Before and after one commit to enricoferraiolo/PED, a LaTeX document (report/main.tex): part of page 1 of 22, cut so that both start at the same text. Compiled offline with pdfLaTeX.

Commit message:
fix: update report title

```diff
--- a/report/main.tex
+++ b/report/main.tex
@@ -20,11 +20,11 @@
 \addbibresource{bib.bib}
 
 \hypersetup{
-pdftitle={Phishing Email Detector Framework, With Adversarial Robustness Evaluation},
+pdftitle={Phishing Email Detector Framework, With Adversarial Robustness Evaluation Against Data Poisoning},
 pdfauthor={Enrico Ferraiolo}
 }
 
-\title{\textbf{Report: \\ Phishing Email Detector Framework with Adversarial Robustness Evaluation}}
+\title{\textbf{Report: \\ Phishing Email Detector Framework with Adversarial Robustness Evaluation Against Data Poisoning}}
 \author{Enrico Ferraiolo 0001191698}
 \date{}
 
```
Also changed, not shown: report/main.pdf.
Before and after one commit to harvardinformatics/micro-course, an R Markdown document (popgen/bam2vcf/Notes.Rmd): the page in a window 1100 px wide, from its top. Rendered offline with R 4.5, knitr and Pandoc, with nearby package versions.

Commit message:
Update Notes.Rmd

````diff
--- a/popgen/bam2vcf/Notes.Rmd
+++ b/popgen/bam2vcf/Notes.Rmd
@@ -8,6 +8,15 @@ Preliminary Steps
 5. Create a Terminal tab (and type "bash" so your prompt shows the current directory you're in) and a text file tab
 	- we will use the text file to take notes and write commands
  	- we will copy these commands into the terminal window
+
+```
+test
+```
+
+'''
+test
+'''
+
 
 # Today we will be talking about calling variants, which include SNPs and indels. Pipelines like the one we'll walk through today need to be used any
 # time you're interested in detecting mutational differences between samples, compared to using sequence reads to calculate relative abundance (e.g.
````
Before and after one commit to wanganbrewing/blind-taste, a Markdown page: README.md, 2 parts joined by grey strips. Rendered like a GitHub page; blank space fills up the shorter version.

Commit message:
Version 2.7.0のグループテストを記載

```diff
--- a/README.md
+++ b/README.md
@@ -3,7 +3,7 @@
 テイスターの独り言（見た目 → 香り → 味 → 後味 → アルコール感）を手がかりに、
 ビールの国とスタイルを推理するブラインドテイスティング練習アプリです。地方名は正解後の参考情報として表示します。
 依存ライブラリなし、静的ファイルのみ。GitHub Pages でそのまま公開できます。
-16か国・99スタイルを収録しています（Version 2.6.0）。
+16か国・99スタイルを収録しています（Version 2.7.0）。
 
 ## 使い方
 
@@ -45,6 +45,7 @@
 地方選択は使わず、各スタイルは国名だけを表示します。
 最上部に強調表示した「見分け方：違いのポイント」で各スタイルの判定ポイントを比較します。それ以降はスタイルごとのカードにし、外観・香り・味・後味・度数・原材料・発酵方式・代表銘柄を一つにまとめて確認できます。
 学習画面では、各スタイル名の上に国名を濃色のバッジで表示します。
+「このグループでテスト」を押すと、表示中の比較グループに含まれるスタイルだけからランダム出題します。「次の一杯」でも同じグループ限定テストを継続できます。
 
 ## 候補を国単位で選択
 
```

--------------------------------

| Required action |
A faithful, complete reproduction of the listing above is requested.

| Response area |
Before and after one commit to enricoferraiolo/PED, a LaTeX document (report/main.tex): part of page 1 of 22, cut so that both start at the same text. Compiled offline with pdfLaTeX.

Commit message:
fix: update report title

```diff
--- a/report/main.tex
+++ b/report/main.tex
@@ -20,11 +20,11 @@
 \addbibresource{bib.bib}
 
 \hypersetup{
-pdftitle={Phishing Email Detector Framework, With Adversarial Robustness Evaluation},
+pdftitle={Phishing Email Detector Framework, With Adversarial Robustness Evaluation Against Data Poisoning},
 pdfauthor={Enrico Ferraiolo}
 }
 
-\title{\textbf{Report: \\ Phishing Email Detector Framework with Adversarial Robustness Evaluation}}
+\title{\textbf{Report: \\ Phishing Email Detector Framework with Adversarial Robustness Evaluation Against Data Poisoning}}
 \author{Enrico Ferraiolo 0001191698}
 \date{}
 
```
Also changed, not shown: report/main.pdf.
Before and after one commit to harvardinformatics/micro-course, an R Markdown document (popgen/bam2vcf/Notes.Rmd): the page in a window 1100 px wide, from its top. Rendered offline with R 4.5, knitr and Pandoc, with nearby package versions.

Commit message:
Update Notes.Rmd

````diff
--- a/popgen/bam2vcf/Notes.Rmd
+++ b/popgen/bam2vcf/Notes.Rmd
@@ -8,6 +8,15 @@ Preliminary Steps
 5. Create a Terminal tab (and type "bash" so your prompt shows the current directory you're in) and a text file tab
 	- we will use the text file to take notes and write commands
  	- we will copy these commands into the terminal window
+
+```
+test
+```
+
+'''
+test
+'''
+
 
 # Today we will be talking about calling variants, which include SNPs and indels. Pipelines like the one we'll walk through today need to be used any
 # time you're interested in detecting mutational differences between samples, compared to using sequence reads to calculate relative abundance (e.g.
````
Before and after one commit to wanganbrewing/blind-taste, a Markdown page: README.md, 2 parts joined by grey strips. Rendered like a GitHub page; blank space fills up the shorter version.

Commit message:
Version 2.7.0のグループテストを記載

```diff
--- a/README.md
+++ b/README.md
@@ -3,7 +3,7 @@
 テイスターの独り言（見た目 → 香り → 味 → 後味 → アルコール感）を手がかりに、
 ビールの国とスタイルを推理するブラインドテイスティング練習アプリです。地方名は正解後の参考情報として表示します。
 依存ライブラリなし、静的ファイルのみ。GitHub Pages でそのまま公開できます。
-16か国・99スタイルを収録しています（Version 2.6.0）。
+16か国・99スタイルを収録しています（Version 2.7.0）。
 
 ## 使い方
 
@@ -45,6 +45,7 @@
 地方選択は使わず、各スタイルは国名だけを表示します。
 最上部に強調表示した「見分け方：違いのポイント」で各スタイルの判定ポイントを比較します。それ以降はスタイルごとのカードにし、外観・香り・味・後味・度数・原材料・発酵方式・代表銘柄を一つにまとめて確認できます。
 学習画面では、各スタイル名の上に国名を濃色のバッジで表示します。
+「このグループでテスト」を押すと、表示中の比較グループに含まれるスタイルだけからランダム出題します。「次の一杯」でも同じグループ限定テストを継続できます。
 
 ## 候補を国単位で選択
 
```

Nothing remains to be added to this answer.